Each entry is to be retyped exactly as it appears. Leave the images out.
== SOURCE DATA
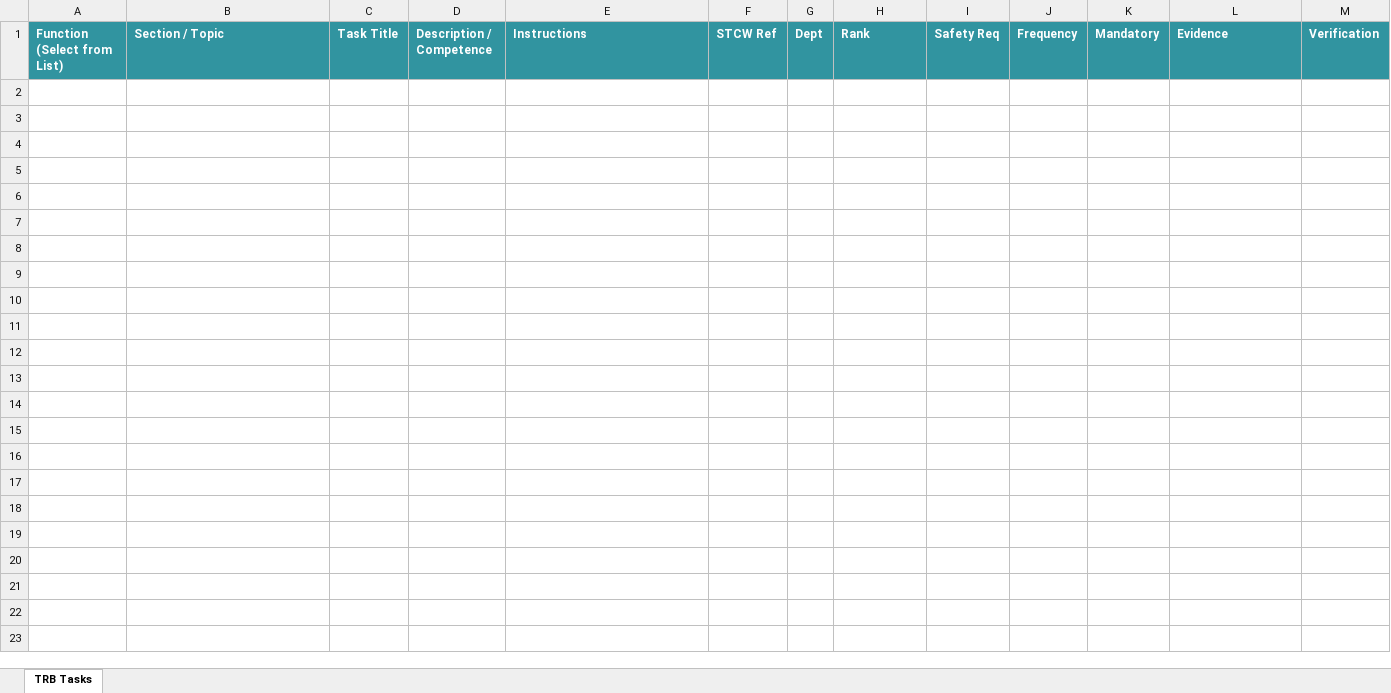
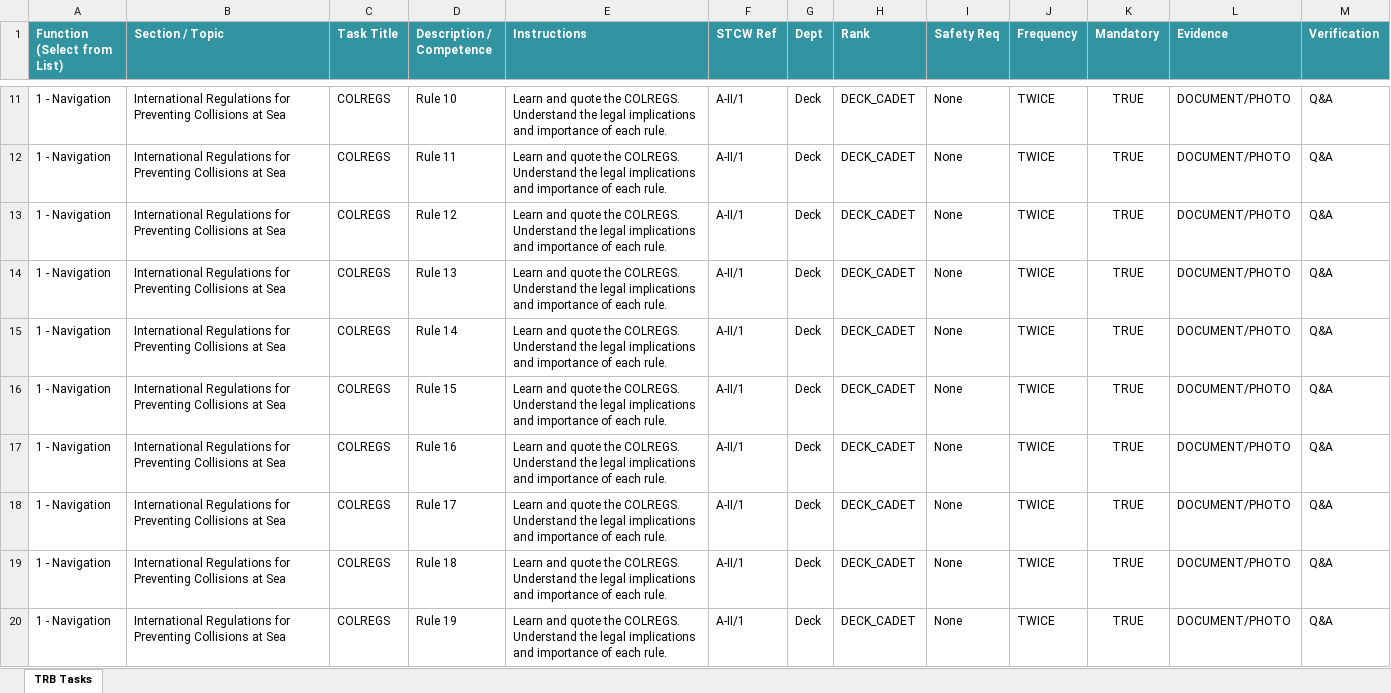
Before and after one commit to amengaji/keel-reborn, an Excel workbook: keel_trb_smart_template.xlsx, sheet TRB Tasks, drawn as a sheet; only a part is shown, gaps mark what is left out; values as stored, in another font and other column widths than the file's, no borders; the diff covers the shown part only; the diff names each change by its address in the sheet, - before the commit and + after, or states it on an @@ line.

Commit message:
0.4.3 - Fixed bugs in Task Import.

```diff
--- a/keel_trb_smart_template.xlsx (sheet TRB Tasks)
+++ b/keel_trb_smart_template.xlsx (sheet TRB Tasks)
+row 11: 1 - Navigation | International Regulations for Preventing Collisions at Sea | COLREGS | Rule 10 | Learn and quote the COLREGS. Understand the legal implications and importance of each rule. | A-II/1 | Deck | DECK_CADET | None | TWICE | TRUE | DOCUMENT/PHOTO | Q&A
+row 12: 1 - Navigation | International Regulations for Preventing Collisions at Sea | COLREGS | Rule 11 | Learn and quote the COLREGS. Understand the legal implications and importance of each rule. | A-II/1 | Deck | DECK_CADET | None | TWICE | TRUE | DOCUMENT/PHOTO | Q&A
+row 13: 1 - Navigation | International Regulations for Preventing Collisions at Sea | COLREGS | Rule 12 | Learn and quote the COLREGS. Understand the legal implications and importance of each rule. | A-II/1 | Deck | DECK_CADET | None | TWICE | TRUE | DOCUMENT/PHOTO | Q&A
+row 14: 1 - Navigation | International Regulations for Preventing Collisions at Sea | COLREGS | Rule 13 | Learn and quote the COLREGS. Understand the legal implications and importance of each rule. | A-II/1 | Deck | DECK_CADET | None | TWICE | TRUE | DOCUMENT/PHOTO | Q&A
+row 15: 1 - Navigation | International Regulations for Preventing Collisions at Sea | COLREGS | Rule 14 | Learn and quote the COLREGS. Understand the legal implications and importance of each rule. | A-II/1 | Deck | DECK_CADET | None | TWICE | TRUE | DOCUMENT/PHOTO | Q&A
+row 16: 1 - Navigation | International Regulations for Preventing Collisions at Sea | COLREGS | Rule 15 | Learn and quote the COLREGS. Understand the legal implications and importance of each rule. | A-II/1 | Deck | DECK_CADET | None | TWICE | TRUE | DOCUMENT/PHOTO | Q&A
+row 17: 1 - Navigation | International Regulations for Preventing Collisions at Sea | COLREGS | Rule 16 | Learn and quote the COLREGS. Understand the legal implications and importance of each rule. | A-II/1 | Deck | DECK_CADET | None | TWICE | TRUE | DOCUMENT/PHOTO | Q&A
+row 18: 1 - Navigation | International Regulations for Preventing Collisions at Sea | COLREGS | Rule 17 | Learn and quote the COLREGS. Understand the legal implications and importance of each rule. | A-II/1 | Deck | DECK_CADET | None | TWICE | TRUE | DOCUMENT/PHOTO | Q&A
+row 19: 1 - Navigation | International Regulations for Preventing Collisions at Sea | COLREGS | Rule 18 | Learn and quote the COLREGS. Understand the legal implications and importance of each rule. | A-II/1 | Deck | DECK_CADET | None | TWICE | TRUE | DOCUMENT/PHOTO | Q&A
+row 20: 1 - Navigation | International Regulations for Preventing Collisions at Sea | COLREGS | Rule 19 | Learn and quote the COLREGS. Understand the legal implications and importance of each rule. | A-II/1 | Deck | DECK_CADET | None | TWICE | TRUE | DOCUMENT/PHOTO | Q&A
```
Also changed, not shown: 28 added rows elsewhere in this sheet, 2 other files.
====
_TASK ANSWER:_
Before and after one commit to amengaji/keel-reborn, an Excel workbook: keel_trb_smart_template.xlsx, sheet TRB Tasks, drawn as a sheet; only a part is shown, gaps mark what is left out; values as stored, in another font and other column widths than the file's, no borders; the diff covers the shown part only; the diff names each change by its address in the sheet, - before the commit and + after, or states it on an @@ line.

Commit message:
0.4.3 - Fixed bugs in Task Import.

```diff
--- a/keel_trb_smart_template.xlsx (sheet TRB Tasks)
+++ b/keel_trb_smart_template.xlsx (sheet TRB Tasks)
+row 11: 1 - Navigation | International Regulations for Preventing Collisions at Sea | COLREGS | Rule 10 | Learn and quote the COLREGS. Understand the legal implications and importance of each rule. | A-II/1 | Deck | DECK_CADET | None | TWICE | TRUE | DOCUMENT/PHOTO | Q&A
+row 12: 1 - Navigation | International Regulations for Preventing Collisions at Sea | COLREGS | Rule 11 | Learn and quote the COLREGS. Understand the legal implications and importance of each rule. | A-II/1 | Deck | DECK_CADET | None | TWICE | TRUE | DOCUMENT/PHOTO | Q&A
+row 13: 1 - Navigation | International Regulations for Preventing Collisions at Sea | COLREGS | Rule 12 | Learn and quote the COLREGS. Understand the legal implications and importance of each rule. | A-II/1 | Deck | DECK_CADET | None | TWICE | TRUE | DOCUMENT/PHOTO | Q&A
+row 14: 1 - Navigation | International Regulations for Preventing Collisions at Sea | COLREGS | Rule 13 | Learn and quote the COLREGS. Understand the legal implications and importance of each rule. | A-II/1 | Deck | DECK_CADET | None | TWICE | TRUE | DOCUMENT/PHOTO | Q&A
+row 15: 1 - Navigation | International Regulations for Preventing Collisions at Sea | COLREGS | Rule 14 | Learn and quote the COLREGS. Understand the legal implications and importance of each rule. | A-II/1 | Deck | DECK_CADET | None | TWICE | TRUE | DOCUMENT/PHOTO | Q&A
+row 16: 1 - Navigation | International Regulations for Preventing Collisions at Sea | COLREGS | Rule 15 | Learn and quote the COLREGS. Understand the legal implications and importance of each rule. | A-II/1 | Deck | DECK_CADET | None | TWICE | TRUE | DOCUMENT/PHOTO | Q&A
+row 17: 1 - Navigation | International Regulations for Preventing Collisions at Sea | COLREGS | Rule 16 | Learn and quote the COLREGS. Understand the legal implications and importance of each rule. | A-II/1 | Deck | DECK_CADET | None | TWICE | TRUE | DOCUMENT/PHOTO | Q&A
+row 18: 1 - Navigation | International Regulations for Preventing Collisions at Sea | COLREGS | Rule 17 | Learn and quote the COLREGS. Understand the legal implications and importance of each rule. | A-II/1 | Deck | DECK_CADET | None | TWICE | TRUE | DOCUMENT/PHOTO | Q&A
+row 19: 1 - Navigation | International Regulations for Preventing Collisions at Sea | COLREGS | Rule 18 | Learn and quote the COLREGS. Understand the legal implications and importance of each rule. | A-II/1 | Deck | DECK_CADET | None | TWICE | TRUE | DOCUMENT/PHOTO | Q&A
+row 20: 1 - Navigation | International Regulations for Preventing Collisions at Sea | COLREGS | Rule 19 | Learn and quote the COLREGS. Understand the legal implications and importance of each rule. | A-II/1 | Deck | DECK_CADET | None | TWICE | TRUE | DOCUMENT/PHOTO | Q&A
```
Also changed, not shown: 28 added rows elsewhere in this sheet, 2 other files.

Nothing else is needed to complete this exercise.